Dubbed BlueLeaks, the group known as Distributed Denial of Secrets (DDoSecrets) has published 269GB of material providing insights into law enforcement and a wide array of US government activities. The public can also access the information in its entirety. These files include hundreds of thousands of images, as well as documents, tables, text files, videos and emails, with the complete dataset available to download by anybody through DDoSecrets’ website. DDoSecrets, founded in December 2018, is a small group of activists, journalists, and engineers committed to publishing leaked and hacked data which is in the public interest. The organisation doesn’t itself conduct any cyber activities, but rather publicises material passed to it, much in the manner of WikiLeaks. It’s unclear how exactly the data was obtained, although social media activity from Anonymous may indicate some involvement.
EBay’s former CEO denies any link to the cyberstalking of a blogger. But he did want to create a competitor to challenge her.
Earlier this week, reports emerged of a very strange corporate scandal: Federal authorities charged several former eBay corporate security employees for their roles in a cyberstalking campaign targeting a blogger that involved Twitter harassment and mailing insects to her house. Now, former eBay CEO Devin Wenig, who led the company at the time, tells Recode that he was shocked to hear details of the campaign this week and that he gave “no direction” nor “tacit approval” for it. But the former eBay chief executive was at times so frustrated with coverage from the news website in question that he on several occasions floated the idea internally that eBay should create its own competitor publication, multiple former eBay insiders told Recode.

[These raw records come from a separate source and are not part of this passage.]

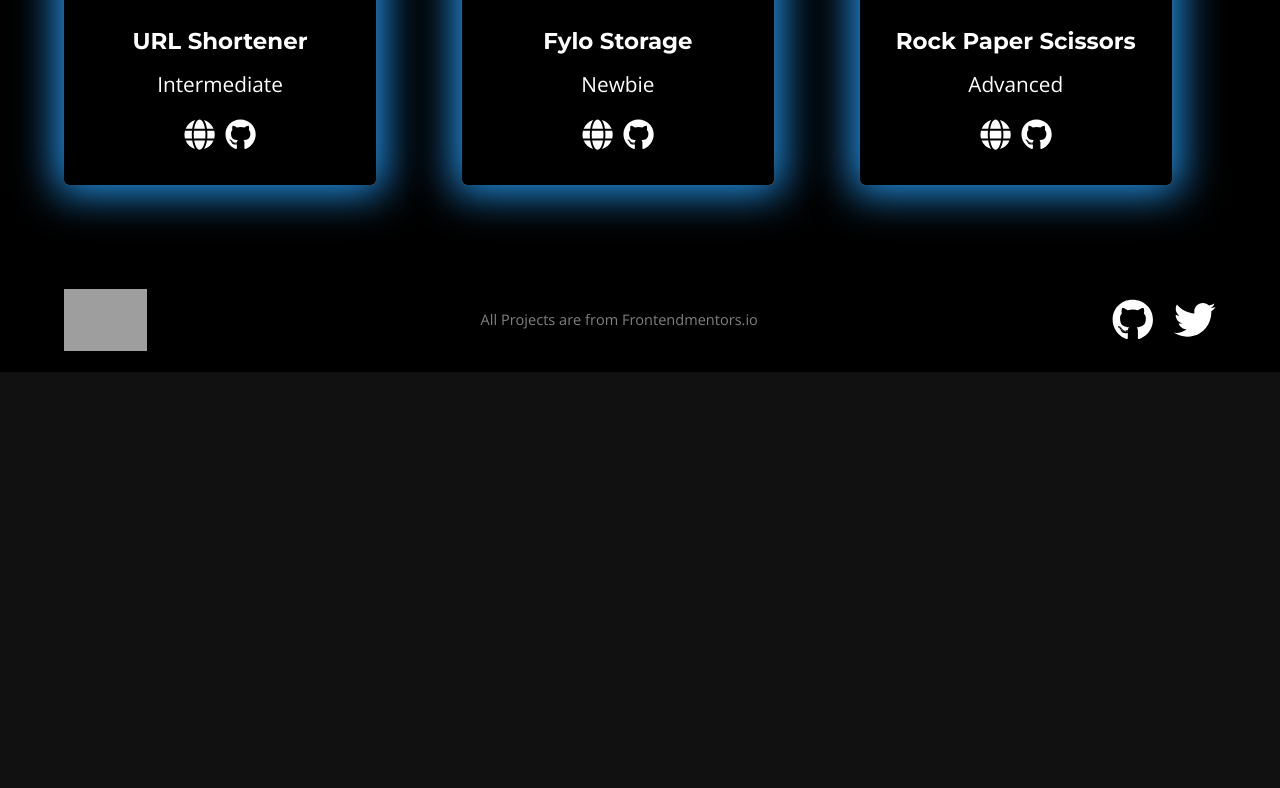
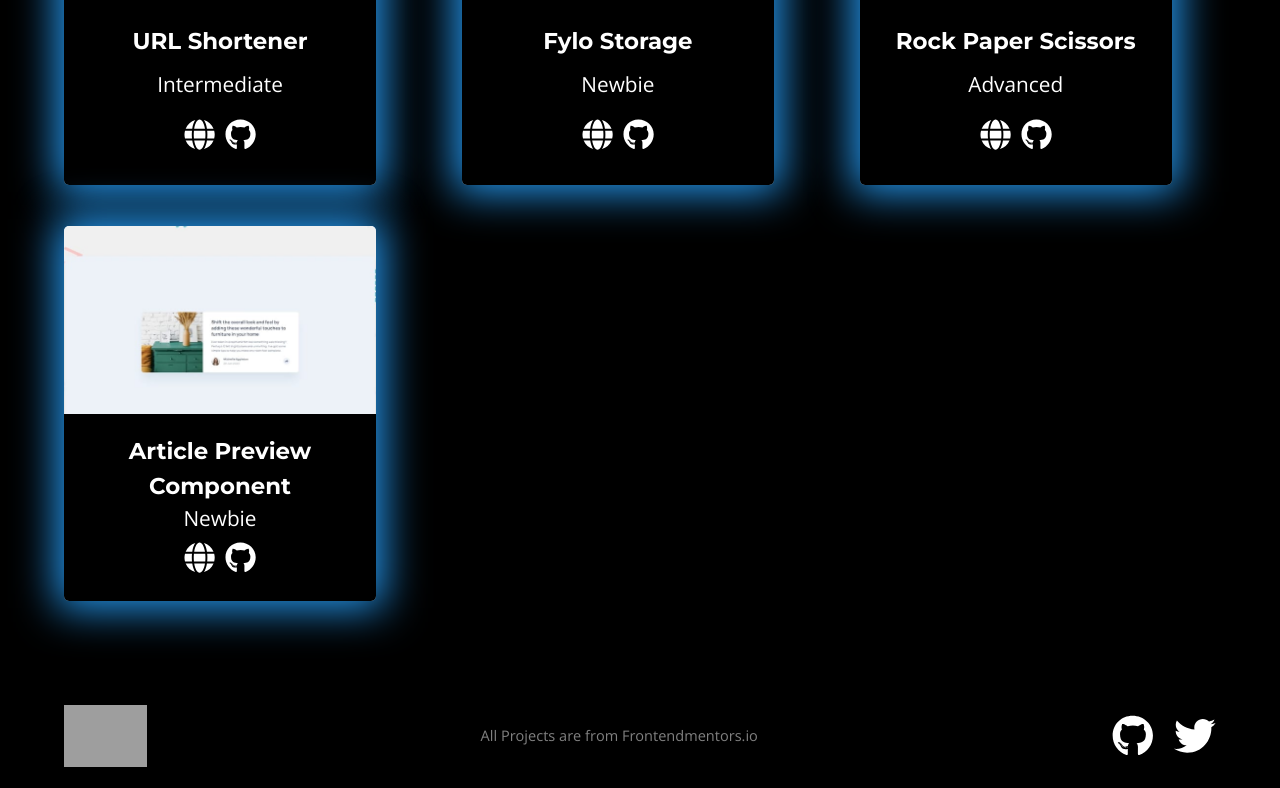
Before and after one commit to nico-TheDev/Project-Showcase-with-React, a React (Create React App) app: page / in a window 1280 px wide. Shown: the part 3992-4780 px from the top of the page. Before the commit the page ends 4364 px from the top, so only its background shows below. Built offline with nearby package versions, Linux system fonts and the light colour scheme; grey boxes are pictures that could not be loaded.

Commit message:
added new challenge

```diff
--- a/public/data.json
+++ b/public/data.json
@@ -167,6 +167,13 @@
             "level": "Advanced",
             "demo_link": "https://rockpaperscissorsbynico.netlify.app/",
             "repo_link": "https://github.com/theAspiringDev1/RockPaperScissors"
+        },
+        {
+            "title": "Article Preview Component",
+            "img": "./img/article.jpg",
+            "level": "Newbie",
+            "demo_link": "https://article-component.netlify.app/",
+            "repo_link": "https://github.com/theAspiringDev1/Article-Component-"
         }
     ]
 }
--- a/src/App.js
+++ b/src/App.js
@@ -3,16 +3,28 @@ import Nav from "./components/Nav";
 import Header from "./components/Header";
 import Gallery from "./components/Gallery";
 import Footer from "./components/Footer";
-import challengesData from "./challengesData";
 
 class App extends React.Component {
     constructor() {
         super();
         this.state = {
-            challenges: challengesData.data,
+            challenges:[],
             isDark:true
         };
     }
+
+    async componentDidMount(){
+        const response = await fetch('data.json');
+        const data = await response.json();
+
+        this.setState({
+            challenges:data.data
+        })
+
+        this.onSort('all');
+    }
+
+
 
     onChange = (text) => {
         console.log(text);
```
Also changed, not shown: public/img/article.jpg (added).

An analysis of more than 100 risk self-assessments conducted by business organizations across a cross-section of industries revealed that over 65 percent admitted to achieving zero-to-minimal compliance of U.S. state data privacy and security regulations, including myriad breach laws and the California Consumer Privacy Act. The discouraging findings show that business organizations are still playing catch-up when it comes to adhering to standards and implementing other fundamental cybersecurity protections. Another 27 percent of businesses said they had only partial compliance with privacy and security regulations.
Over 1,650 Google employees have signed an open letter to CEO Sundar Pichai demanding the company stop selling its technology to police forces across the US. The letter comes as protests against police brutality, spurred by the killing of George Floyd, continue to spread for the fifth straight week. “The past weeks have shown us that addressing racism is not merely an issue of words, but of actions taken to dismantle the actual structures that perpetuate it,” the letter, written by the employee group Googlers Against Racism, reads. “While we as individuals hold difficult but necessary conversations with our family, friends and peers, we are also incredibly disappointed by our company’s response.”
Apple has announced an upcoming change to App Store rules that could mark a major shift in how the marketplace operates. Developers will soon be able to challenge not just the rejection of an app, but the rule that prompted that rejection. Bug fixes will also no longer be held up by rule violations. In a blog post about changes for apps and developers, Apple noted these major additions with remarkably little fanfare: First, developers will not only be able to appeal decisions about whether an app violates a given guideline of the App Store Review Guidelines, but will also have a mechanism to challenge the guideline itself. Second, for apps that are already on the App Store, bug fixes will no longer be delayed over guideline violations except for those related to legal issues.
Over the years, we’ve come across various massive hacks of customer databases. As a result, there is a good chance that one of your accounts out there might have been compromised. While this is problematic, one way you can isolate the issue would be to ensure that all your accounts use different passwords. The idea is that if you use a different password for all your accounts, it would limit how many accounts a hacker could breach. For macOS users, the good news is that if you use Safari as your browser, a change coming to Safari in the macOS Big Sur update is the ability for Safari to detect when you’re using a password that might have been breached or compromised.